It’s not entirely clear that a black circle means “yes” or selected, while a white circle means “no” or non-selected. Depending on what the user regards as foreground and background, it may go either way. Consider this (rather contrived) example:
Which one is selected? The one that “lit up” like a light? Or the one that is “filled with ink”?
There is an implicit assumption that being selected should include a graphic addition of something. Thus the addition of a circle within the circle. It may also be thinking by analogy with checkboxes, where you add a check to the square to show selection.
This “works” even when we break the standard and reverse the colors:
This implies it also works when users don’t know the colors, something which matters especially today when we are not confined to grayscale. For this reason, in addition to it just being non-standard, I would always avoid fully filled radio buttons.

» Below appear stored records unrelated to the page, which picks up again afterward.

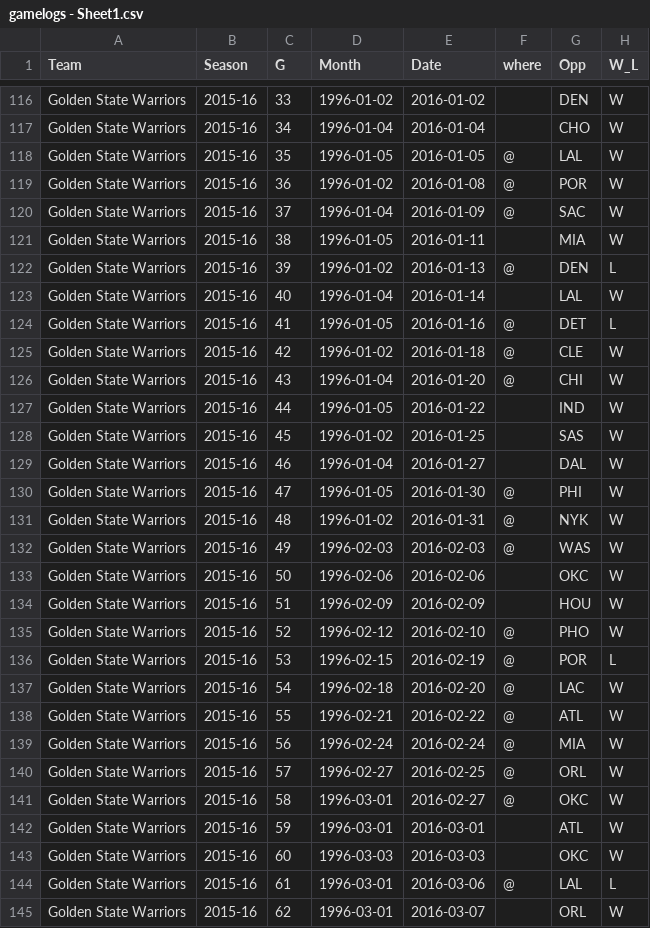
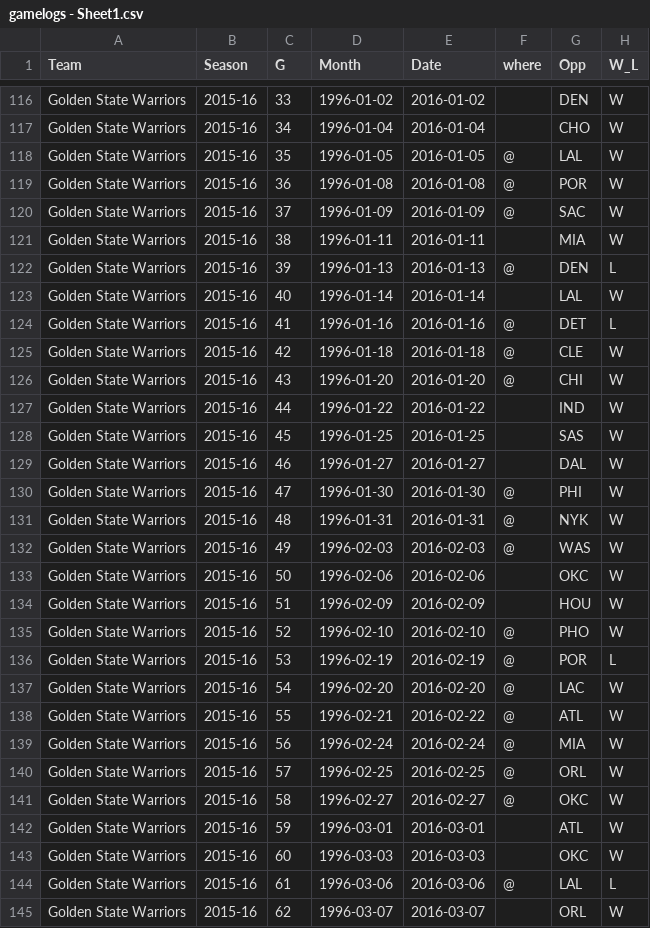
Before and after one commit to skyleenelson/skyleenelson.github.io, a CSV file: 2021/12/03/96-bulls-vs-16-warriors-who-is-the-best-basketball-team/gamelogs - Sheet1.csv, drawn as a sheet; only a part is shown, gaps mark what is left out; the diff covers the shown part only; the diff names each change by its address in the sheet, - before the commit and + after, or states it on an @@ line.

```diff
--- a/2021/12/03/96-bulls-vs-16-warriors-who-is-the-best-basketball-team/gamelogs - Sheet1.csv
+++ b/2021/12/03/96-bulls-vs-16-warriors-who-is-the-best-basketball-team/gamelogs - Sheet1.csv
-D119 (Month): 1996-01-02
+D119 (Month): 1996-01-08
-D120 (Month): 1996-01-04
+D120 (Month): 1996-01-09
-D121 (Month): 1996-01-05
+D121 (Month): 1996-01-11
-D122 (Month): 1996-01-02
+D122 (Month): 1996-01-13
-D123 (Month): 1996-01-04
+D123 (Month): 1996-01-14
-D124 (Month): 1996-01-05
+D124 (Month): 1996-01-16
-D125 (Month): 1996-01-02
+D125 (Month): 1996-01-18
-D126 (Month): 1996-01-04
+D126 (Month): 1996-01-20
-D127 (Month): 1996-01-05
+D127 (Month): 1996-01-22
-D128 (Month): 1996-01-02
+D128 (Month): 1996-01-25
-D129 (Month): 1996-01-04
+D129 (Month): 1996-01-27
-D130 (Month): 1996-01-05
+D130 (Month): 1996-01-30
-D131 (Month): 1996-01-02
+D131 (Month): 1996-01-31
-D135 (Month): 1996-02-12
+D135 (Month): 1996-02-10
-D136 (Month): 1996-02-15
+D136 (Month): 1996-02-19
-D137 (Month): 1996-02-18
+D137 (Month): 1996-02-20
-D140 (Month): 1996-02-27
+D140 (Month): 1996-02-25
-D141 (Month): 1996-03-01
+D141 (Month): 1996-02-27
-D144 (Month): 1996-03-01
+D144 (Month): 1996-03-06
-D145 (Month): 1996-03-01
+D145 (Month): 1996-03-07
```
Also changed, not shown: 39 edited cells elsewhere in this file, 2 other files.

Personally, I think the term “radio buttons” refers metaphorically to the behavior (that it’s one-of-many selection), not to the appearance. Other historical factors may have determined the general appearance. At the time GUIs were being invented in the 1970s and 1980s, the most common radio buttons were the presets in car radios. While I’m sure you can find an exception (I have), these generally were (1) rectangular, not circular, and (2) did not indicate a selected state –once pressed, they popped back out, and did not show a mechanical flag or light. So I don’t think skeuomorphism had anything to do with it.